$$ \mathrm{A}\mathrm{A}^\mathsf{T} = \mathrm{V}\mathrm{\Sigma}_2\mathrm{V}^\mathsf{T} = (\mathrm{V}\mathrm{P}^\mathsf{T})\mathrm{P}\mathrm{\Sigma}_2\mathrm{P}^\mathsf{T}(\mathrm{V}\mathrm{P}^\mathsf{T})^\mathsf{T} = \tilde{\mathrm{V}}\mathrm{\Sigma}_1\tilde{\mathrm{V}}^\mathsf{T}$$

we can therefore assume \(\mathrm{\Sigma}_1 = \mathrm{\Sigma}_2 = \mathrm{\Sigma}\) for some appropriate orthogonal matrices \(\mathrm{U}, \mathrm{V}\).

Singular Value Decomposition

Because the eigenvalues stored in \(\mathrm{\Sigma}\) are strictly positive, we can take their square root \(\sqrt{\sigma_i}\) and store them in a new matrix \(\tilde{\mathrm{\Sigma}} = \mathrm{\Sigma}^{1 / 2}\) such that $$\tilde{\mathrm{\Sigma}}\tilde{\mathrm{\Sigma}} = \tilde{\mathrm{\Sigma}}^\mathsf{T}\tilde{\mathrm{\Sigma}} = \tilde{\mathrm{\Sigma}}\tilde{\mathrm{\Sigma}}^\mathsf{T} = \mathrm{\Sigma} $$

the trick behind the SVD is to construct a specififc \(\mathrm{V}\) from the \(\mathrm{U}\)-decomposition.

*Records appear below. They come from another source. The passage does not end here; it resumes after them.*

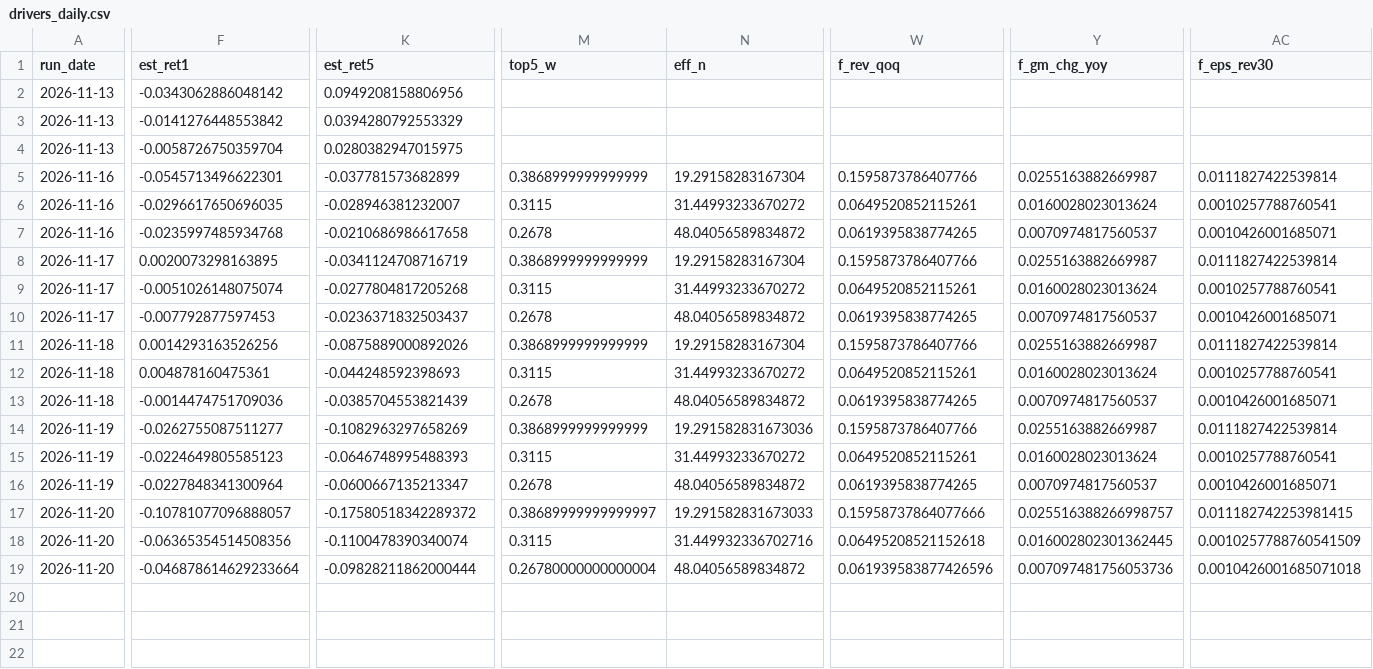
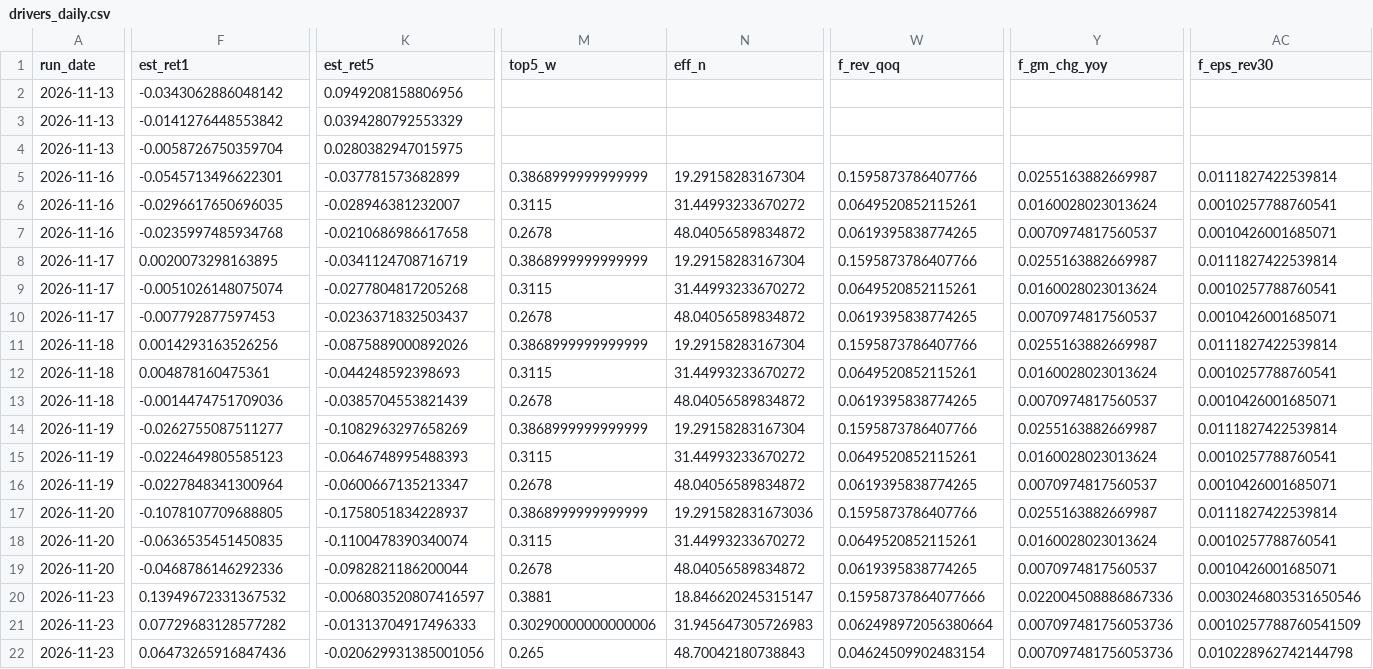
Before and after one commit to Battery2X/battery-predictor, a CSV file: logs/drivers_daily.csv, drawn as a sheet; only a part is shown, gaps mark what is left out; rows hold the shown columns only; the diff covers the shown part only; the diff names each change by its address in the sheet, - before the commit and + after, or states it on an @@ line.

```diff
--- a/logs/drivers_daily.csv
+++ b/logs/drivers_daily.csv
-N14 (eff_n): 19.291582831673036
+N14 (eff_n): 19.29158283167304
-F17 (est_ret1): -0.10781077096888057
+F17 (est_ret1): -0.1078107709688805
-K17 (est_ret5): -0.17580518342289372
+K17 (est_ret5): -0.1758051834228937
-M17 (top5_w): 0.38689999999999997
+M17 (top5_w): 0.3868999999999999
-N17 (eff_n): 19.291582831673033
+N17 (eff_n): 19.291582831673036
-W17 (f_rev_qoq): 0.15958737864077666
+W17 (f_rev_qoq): 0.1595873786407766
-Y17 (f_gm_chg_yoy): 0.025516388266998757
+Y17 (f_gm_chg_yoy): 0.0255163882669987
-AC17 (f_eps_rev30): 0.011182742253981415
+AC17 (f_eps_rev30): 0.0111827422539814
-F18 (est_ret1): -0.06365354514508356
+F18 (est_ret1): -0.0636535451450835
-N18 (eff_n): 31.449932336702716
+N18 (eff_n): 31.44993233670272
-W18 (f_rev_qoq): 0.06495208521152618
+W18 (f_rev_qoq): 0.0649520852115261
-Y18 (f_gm_chg_yoy): 0.016002802301362445
+Y18 (f_gm_chg_yoy): 0.0160028023013624
-AC18 (f_eps_rev30): 0.0010257788760541509
+AC18 (f_eps_rev30): 0.0010257788760541
-F19 (est_ret1): -0.046878614629233664
+F19 (est_ret1): -0.0468786146292336
-K19 (est_ret5): -0.09828211862000444
+K19 (est_ret5): -0.0982821186200044
-M19 (top5_w): 0.26780000000000004
+M19 (top5_w): 0.2678
-W19 (f_rev_qoq): 0.061939583877426596
+W19 (f_rev_qoq): 0.0619395838774265
-Y19 (f_gm_chg_yoy): 0.007097481756053736
+Y19 (f_gm_chg_yoy): 0.0070974817560537
-AC19 (f_eps_rev30): 0.0010426001685071018
+AC19 (f_eps_rev30): 0.0010426001685071
+row 20: 2026-11-23 | 0.13949672331367532 | -0.006803520807416597 | 0.3881 | 18.846620245315147 | 0.15958737864077666 | 0.022004508886867336 | 0.0030246803531650546
+row 21: 2026-11-23 | 0.07729683128577282 | -0.01313704917496333 | 0.30290000000000006 | 31.945647305726983 | 0.062498972056380664 | 0.007097481756053736 | 0.0010257788760541509
+row 22: 2026-11-23 | 0.06473265916847436 | -0.020629931385001056 | 0.265 | 48.70042180738843 | 0.04624509902483154 | 0.007097481756053736 | 0.010228962742144798
```
Also changed, not shown: 8 edited cells elsewhere in this file, logs/edge_history.csv, logs/predictions_position.csv, 38 other files.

Consider the equalities

\begin{align} \mathrm{A}\mathrm{A}^\mathsf{T} &= \mathrm{V}\mathrm{\Sigma}\mathrm{V}^\mathsf{T} \\ & = \left(\mathrm{A}\mathrm{U}\tilde{\mathrm{\Sigma}}^{-1}\right)\mathrm{\Sigma}\left(\tilde{\mathrm{\Sigma}}^{-1}\mathrm{U}^\mathsf{T} \mathrm{A}^\mathsf{T}\right) \\ & = \left(\mathrm{A}\mathrm{U}\tilde{\mathrm{\Sigma}}^{-1}\right)\mathrm{\Sigma}\left(\mathrm{A}\mathrm{U}\tilde{\mathrm{\Sigma}}^{-1}\right)^\mathsf{T} \end{align}

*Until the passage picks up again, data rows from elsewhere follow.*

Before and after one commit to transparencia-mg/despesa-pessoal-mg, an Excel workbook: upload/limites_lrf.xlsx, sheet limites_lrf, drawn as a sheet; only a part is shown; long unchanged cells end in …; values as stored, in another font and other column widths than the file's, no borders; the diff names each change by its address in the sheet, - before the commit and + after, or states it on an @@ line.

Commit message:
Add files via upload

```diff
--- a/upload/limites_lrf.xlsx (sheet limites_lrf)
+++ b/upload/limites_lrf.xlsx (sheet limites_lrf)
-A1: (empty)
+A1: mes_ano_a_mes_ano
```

therefore, by setting \(\mathrm{V} \triangleq \mathrm{A}\mathrm{U}\tilde{\mathrm{\Sigma}}^{-1}\) we can do two things: orthogonally diagonalize the matrix \(\mathrm{A}\mathrm{A}^\mathsf{T}\) and ensure that \(\mathrm{A} = \mathrm{U}^\mathsf{T}\tilde{\mathrm{\Sigma}}\mathrm{V}\). The matrices \(\mathrm{U}, \mathrm{V}\) are often named differently, so that the SVD decomposition of \(\mathrm{A}\) is

$$ \mathrm{A} = \mathrm{U}\mathrm{\Sigma}\mathrm{V}^\mathsf{T} $$ for some unitary matrices \(\mathrm{U}, \mathrm{V}\) and a positive diagonal matrix \(\mathrm{\Sigma}\).